MARCH 2007 • Issue 3
When we discuss gender and HIV/AIDS, it’s usually in the context of the pandemic’s impact on women who are born in female bodies, grow up identified as female, and are expected to perform roles in their society as determined by this gender. And the issues of power associated with gender are clear and pressing in the growing epidemic among women worldwide.
However, our efforts against AIDS require that we look at gender as more than just a way we talk about how sexism and violence against women fuel the pandemic. One understanding of gender is not as two fixed poles (male and female), but as a spectrum that includes many different experiences and expressions of gender identity. Gender, and ideas about gender, shape the way the world treats people who don’t fit into the most rigid definitions of female and male. Transgender people—those who live as a different gender from the one assigned to them at birth, embrace aspects of both genders, or identify themselves as being of a third gender—face extremely high rates of HIV and physical violence.
People who are born male and identify as such may be marginalized or attacked as well if others perceive them as being “feminine.” It has been argued that homophobia may have its roots in sexism. Author Suzanne Pharr, who works with domestic violence survivors, writes that some straight men may seek to harm gay men for being “traitors” to the power structure that gives men privileges over women. This treason shows the world that it’s not inevitable that men will always have power over women.

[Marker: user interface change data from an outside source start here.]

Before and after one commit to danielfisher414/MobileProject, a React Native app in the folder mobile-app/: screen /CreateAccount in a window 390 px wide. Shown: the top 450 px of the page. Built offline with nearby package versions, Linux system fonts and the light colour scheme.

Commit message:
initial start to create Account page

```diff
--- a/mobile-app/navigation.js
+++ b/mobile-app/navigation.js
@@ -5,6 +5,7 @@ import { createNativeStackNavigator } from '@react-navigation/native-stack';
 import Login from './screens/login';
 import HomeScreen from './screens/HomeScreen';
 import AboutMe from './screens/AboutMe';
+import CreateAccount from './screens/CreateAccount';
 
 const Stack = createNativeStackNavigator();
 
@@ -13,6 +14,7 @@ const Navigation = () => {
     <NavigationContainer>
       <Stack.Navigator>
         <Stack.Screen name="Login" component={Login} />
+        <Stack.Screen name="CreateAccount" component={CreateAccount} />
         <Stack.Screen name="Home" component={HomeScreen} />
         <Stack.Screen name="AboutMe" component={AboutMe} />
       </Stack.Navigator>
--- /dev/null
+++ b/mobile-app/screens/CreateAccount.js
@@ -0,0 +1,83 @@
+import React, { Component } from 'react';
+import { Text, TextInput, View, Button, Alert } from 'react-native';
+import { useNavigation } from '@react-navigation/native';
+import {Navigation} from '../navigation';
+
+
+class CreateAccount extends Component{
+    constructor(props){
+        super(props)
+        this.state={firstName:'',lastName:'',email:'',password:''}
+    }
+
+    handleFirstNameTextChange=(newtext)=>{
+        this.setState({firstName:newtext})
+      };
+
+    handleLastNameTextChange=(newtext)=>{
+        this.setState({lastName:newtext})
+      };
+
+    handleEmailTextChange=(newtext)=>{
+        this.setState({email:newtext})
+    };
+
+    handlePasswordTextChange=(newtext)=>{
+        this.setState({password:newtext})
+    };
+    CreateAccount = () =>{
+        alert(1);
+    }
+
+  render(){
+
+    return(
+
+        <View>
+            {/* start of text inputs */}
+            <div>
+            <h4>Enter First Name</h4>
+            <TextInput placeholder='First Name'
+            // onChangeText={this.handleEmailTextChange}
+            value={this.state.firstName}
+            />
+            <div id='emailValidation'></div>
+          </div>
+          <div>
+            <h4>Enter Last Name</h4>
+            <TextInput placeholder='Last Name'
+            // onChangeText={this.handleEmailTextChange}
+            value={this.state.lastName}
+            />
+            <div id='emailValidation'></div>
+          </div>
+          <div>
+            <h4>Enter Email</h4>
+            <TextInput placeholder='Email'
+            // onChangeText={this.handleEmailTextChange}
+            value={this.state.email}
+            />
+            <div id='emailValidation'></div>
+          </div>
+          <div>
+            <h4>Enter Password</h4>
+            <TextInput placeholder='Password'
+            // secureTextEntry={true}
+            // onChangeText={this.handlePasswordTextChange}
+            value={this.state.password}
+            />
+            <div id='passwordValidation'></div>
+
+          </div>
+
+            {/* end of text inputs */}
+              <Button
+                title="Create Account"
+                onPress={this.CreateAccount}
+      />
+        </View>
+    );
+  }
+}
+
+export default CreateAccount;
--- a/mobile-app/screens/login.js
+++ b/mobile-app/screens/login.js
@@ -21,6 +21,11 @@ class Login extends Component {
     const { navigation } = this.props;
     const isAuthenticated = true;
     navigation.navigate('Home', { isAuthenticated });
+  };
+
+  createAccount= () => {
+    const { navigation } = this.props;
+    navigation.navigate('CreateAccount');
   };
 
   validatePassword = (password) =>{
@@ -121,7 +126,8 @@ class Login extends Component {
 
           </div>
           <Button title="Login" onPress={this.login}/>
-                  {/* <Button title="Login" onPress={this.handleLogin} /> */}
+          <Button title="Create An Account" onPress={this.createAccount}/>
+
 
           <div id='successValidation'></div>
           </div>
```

Because many men have targeted women for abuse, they fear the possibility that they could be treated that way themselves, so any break in male ranks threatens them.
As Shivananda Khan and others write in their essay “Eyes Wide Shut,” the constant threat of violence against men who are seen as feminine also increases their risk for HIV. So the links between HIV, gender-based violence, and the rules of gender that everyone is expected to follow affect not just women and transgender people, but men who are seen by others as feminine.
In this issue of the Solidarity Project, we discuss gender in terms of HIV risk and the importance of allowing people to say for themselves who they are in order to help fight gender-based violence and HIV.